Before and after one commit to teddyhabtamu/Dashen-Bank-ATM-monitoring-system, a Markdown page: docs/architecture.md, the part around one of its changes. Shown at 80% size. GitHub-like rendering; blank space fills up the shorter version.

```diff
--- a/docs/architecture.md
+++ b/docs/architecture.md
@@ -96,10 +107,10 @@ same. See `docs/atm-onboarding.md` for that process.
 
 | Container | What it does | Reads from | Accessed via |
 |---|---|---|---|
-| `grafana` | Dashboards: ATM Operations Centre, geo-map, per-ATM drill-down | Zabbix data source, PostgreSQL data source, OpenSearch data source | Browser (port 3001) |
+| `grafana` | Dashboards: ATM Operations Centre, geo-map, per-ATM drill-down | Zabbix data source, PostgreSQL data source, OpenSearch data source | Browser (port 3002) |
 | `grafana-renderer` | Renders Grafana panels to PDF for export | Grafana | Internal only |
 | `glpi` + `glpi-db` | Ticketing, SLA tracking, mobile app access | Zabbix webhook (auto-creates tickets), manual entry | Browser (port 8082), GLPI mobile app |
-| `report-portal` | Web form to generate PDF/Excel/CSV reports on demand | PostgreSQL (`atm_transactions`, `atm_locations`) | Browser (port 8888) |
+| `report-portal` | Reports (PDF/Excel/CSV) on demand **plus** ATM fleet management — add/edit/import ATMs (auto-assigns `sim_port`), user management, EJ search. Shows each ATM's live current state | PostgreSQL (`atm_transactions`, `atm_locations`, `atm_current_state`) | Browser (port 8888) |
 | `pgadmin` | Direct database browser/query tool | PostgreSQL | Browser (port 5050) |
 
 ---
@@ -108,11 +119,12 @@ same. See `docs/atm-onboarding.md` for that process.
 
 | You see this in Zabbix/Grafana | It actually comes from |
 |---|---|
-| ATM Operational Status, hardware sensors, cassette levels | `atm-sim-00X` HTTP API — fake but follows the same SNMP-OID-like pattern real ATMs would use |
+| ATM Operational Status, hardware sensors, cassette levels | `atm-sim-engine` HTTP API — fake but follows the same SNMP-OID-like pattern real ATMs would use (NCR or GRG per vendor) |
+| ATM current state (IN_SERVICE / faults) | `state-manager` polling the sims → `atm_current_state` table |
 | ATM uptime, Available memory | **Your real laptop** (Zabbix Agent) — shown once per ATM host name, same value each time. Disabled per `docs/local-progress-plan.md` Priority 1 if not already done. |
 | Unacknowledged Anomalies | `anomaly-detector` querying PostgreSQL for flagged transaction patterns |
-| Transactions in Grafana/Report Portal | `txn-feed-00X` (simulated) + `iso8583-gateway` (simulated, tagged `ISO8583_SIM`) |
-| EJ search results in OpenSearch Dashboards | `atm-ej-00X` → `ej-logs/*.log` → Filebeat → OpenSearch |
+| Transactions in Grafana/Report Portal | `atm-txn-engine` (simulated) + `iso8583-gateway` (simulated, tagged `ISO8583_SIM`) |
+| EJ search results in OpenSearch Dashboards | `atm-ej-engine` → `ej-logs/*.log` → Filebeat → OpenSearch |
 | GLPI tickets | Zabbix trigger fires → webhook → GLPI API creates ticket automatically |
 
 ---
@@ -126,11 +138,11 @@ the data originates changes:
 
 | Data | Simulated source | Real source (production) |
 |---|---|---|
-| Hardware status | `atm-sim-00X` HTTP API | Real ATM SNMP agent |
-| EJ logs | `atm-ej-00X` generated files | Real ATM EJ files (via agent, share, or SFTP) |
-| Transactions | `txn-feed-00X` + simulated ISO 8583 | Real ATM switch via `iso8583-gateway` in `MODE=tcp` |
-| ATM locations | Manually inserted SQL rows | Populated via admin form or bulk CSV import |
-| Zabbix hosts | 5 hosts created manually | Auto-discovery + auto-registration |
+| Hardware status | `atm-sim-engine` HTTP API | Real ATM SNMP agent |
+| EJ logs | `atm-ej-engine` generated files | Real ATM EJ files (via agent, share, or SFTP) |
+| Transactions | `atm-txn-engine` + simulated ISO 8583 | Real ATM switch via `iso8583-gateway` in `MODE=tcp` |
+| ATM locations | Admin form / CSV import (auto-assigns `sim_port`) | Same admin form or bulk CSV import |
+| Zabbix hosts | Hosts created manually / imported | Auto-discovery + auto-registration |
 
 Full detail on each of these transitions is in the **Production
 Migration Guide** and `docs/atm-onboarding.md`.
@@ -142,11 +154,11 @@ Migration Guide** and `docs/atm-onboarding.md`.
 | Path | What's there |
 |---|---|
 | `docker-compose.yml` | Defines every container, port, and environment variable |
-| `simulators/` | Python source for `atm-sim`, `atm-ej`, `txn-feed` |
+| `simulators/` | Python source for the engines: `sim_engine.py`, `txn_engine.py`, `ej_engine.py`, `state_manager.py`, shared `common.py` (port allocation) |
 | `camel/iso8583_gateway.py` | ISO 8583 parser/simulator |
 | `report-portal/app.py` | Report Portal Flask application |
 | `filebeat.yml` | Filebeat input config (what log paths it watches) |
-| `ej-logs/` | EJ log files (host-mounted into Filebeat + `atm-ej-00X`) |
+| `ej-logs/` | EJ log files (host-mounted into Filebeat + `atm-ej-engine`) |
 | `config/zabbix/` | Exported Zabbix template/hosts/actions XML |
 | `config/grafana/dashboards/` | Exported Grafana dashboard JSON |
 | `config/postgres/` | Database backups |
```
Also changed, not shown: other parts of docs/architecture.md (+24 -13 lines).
* * * *
### WORK REQUEST
Once more, write out the records exactly as they are.

### EXERCISE RESPONSE
Before and after one commit to teddyhabtamu/Dashen-Bank-ATM-monitoring-system, a Markdown page: docs/architecture.md, the part around one of its changes. Shown at 80% size. GitHub-like rendering; blank space fills up the shorter version.

```diff
--- a/docs/architecture.md
+++ b/docs/architecture.md
@@ -96,10 +107,10 @@ same. See `docs/atm-onboarding.md` for that process.
 
 | Container | What it does | Reads from | Accessed via |
 |---|---|---|---|
-| `grafana` | Dashboards: ATM Operations Centre, geo-map, per-ATM drill-down | Zabbix data source, PostgreSQL data source, OpenSearch data source | Browser (port 3001) |
+| `grafana` | Dashboards: ATM Operations Centre, geo-map, per-ATM drill-down | Zabbix data source, PostgreSQL data source, OpenSearch data source | Browser (port 3002) |
 | `grafana-renderer` | Renders Grafana panels to PDF for export | Grafana | Internal only |
 | `glpi` + `glpi-db` | Ticketing, SLA tracking, mobile app access | Zabbix webhook (auto-creates tickets), manual entry | Browser (port 8082), GLPI mobile app |
-| `report-portal` | Web form to generate PDF/Excel/CSV reports on demand | PostgreSQL (`atm_transactions`, `atm_locations`) | Browser (port 8888) |
+| `report-portal` | Reports (PDF/Excel/CSV) on demand **plus** ATM fleet management — add/edit/import ATMs (auto-assigns `sim_port`), user management, EJ search. Shows each ATM's live current state | PostgreSQL (`atm_transactions`, `atm_locations`, `atm_current_state`) | Browser (port 8888) |
 | `pgadmin` | Direct database browser/query tool | PostgreSQL | Browser (port 5050) |
 
 ---
@@ -108,11 +119,12 @@ same. See `docs/atm-onboarding.md` for that process.
 
 | You see this in Zabbix/Grafana | It actually comes from |
 |---|---|
-| ATM Operational Status, hardware sensors, cassette levels | `atm-sim-00X` HTTP API — fake but follows the same SNMP-OID-like pattern real ATMs would use |
+| ATM Operational Status, hardware sensors, cassette levels | `atm-sim-engine` HTTP API — fake but follows the same SNMP-OID-like pattern real ATMs would use (NCR or GRG per vendor) |
+| ATM current state (IN_SERVICE / faults) | `state-manager` polling the sims → `atm_current_state` table |
 | ATM uptime, Available memory | **Your real laptop** (Zabbix Agent) — shown once per ATM host name, same value each time. Disabled per `docs/local-progress-plan.md` Priority 1 if not already done. |
 | Unacknowledged Anomalies | `anomaly-detector` querying PostgreSQL for flagged transaction patterns |
-| Transactions in Grafana/Report Portal | `txn-feed-00X` (simulated) + `iso8583-gateway` (simulated, tagged `ISO8583_SIM`) |
-| EJ search results in OpenSearch Dashboards | `atm-ej-00X` → `ej-logs/*.log` → Filebeat → OpenSearch |
+| Transactions in Grafana/Report Portal | `atm-txn-engine` (simulated) + `iso8583-gateway` (simulated, tagged `ISO8583_SIM`) |
+| EJ search results in OpenSearch Dashboards | `atm-ej-engine` → `ej-logs/*.log` → Filebeat → OpenSearch |
 | GLPI tickets | Zabbix trigger fires → webhook → GLPI API creates ticket automatically |
 
 ---
@@ -126,11 +138,11 @@ the data originates changes:
 
 | Data | Simulated source | Real source (production) |
 |---|---|---|
-| Hardware status | `atm-sim-00X` HTTP API | Real ATM SNMP agent |
-| EJ logs | `atm-ej-00X` generated files | Real ATM EJ files (via agent, share, or SFTP) |
-| Transactions | `txn-feed-00X` + simulated ISO 8583 | Real ATM switch via `iso8583-gateway` in `MODE=tcp` |
-| ATM locations | Manually inserted SQL rows | Populated via admin form or bulk CSV import |
-| Zabbix hosts | 5 hosts created manually | Auto-discovery + auto-registration |
+| Hardware status | `atm-sim-engine` HTTP API | Real ATM SNMP agent |
+| EJ logs | `atm-ej-engine` generated files | Real ATM EJ files (via agent, share, or SFTP) |
+| Transactions | `atm-txn-engine` + simulated ISO 8583 | Real ATM switch via `iso8583-gateway` in `MODE=tcp` |
+| ATM locations | Admin form / CSV import (auto-assigns `sim_port`) | Same admin form or bulk CSV import |
+| Zabbix hosts | Hosts created manually / imported | Auto-discovery + auto-registration |
 
 Full detail on each of these transitions is in the **Production
 Migration Guide** and `docs/atm-onboarding.md`.
@@ -142,11 +154,11 @@ Migration Guide** and `docs/atm-onboarding.md`.
 | Path | What's there |
 |---|---|
 | `docker-compose.yml` | Defines every container, port, and environment variable |
-| `simulators/` | Python source for `atm-sim`, `atm-ej`, `txn-feed` |
+| `simulators/` | Python source for the engines: `sim_engine.py`, `txn_engine.py`, `ej_engine.py`, `state_manager.py`, shared `common.py` (port allocation) |
 | `camel/iso8583_gateway.py` | ISO 8583 parser/simulator |
 | `report-portal/app.py` | Report Portal Flask application |
 | `filebeat.yml` | Filebeat input config (what log paths it watches) |
-| `ej-logs/` | EJ log files (host-mounted into Filebeat + `atm-ej-00X`) |
+| `ej-logs/` | EJ log files (host-mounted into Filebeat + `atm-ej-engine`) |
 | `config/zabbix/` | Exported Zabbix template/hosts/actions XML |
 | `config/grafana/dashboards/` | Exported Grafana dashboard JSON |
 | `config/postgres/` | Database backups |
```
Also changed, not shown: other parts of docs/architecture.md (+24 -13 lines).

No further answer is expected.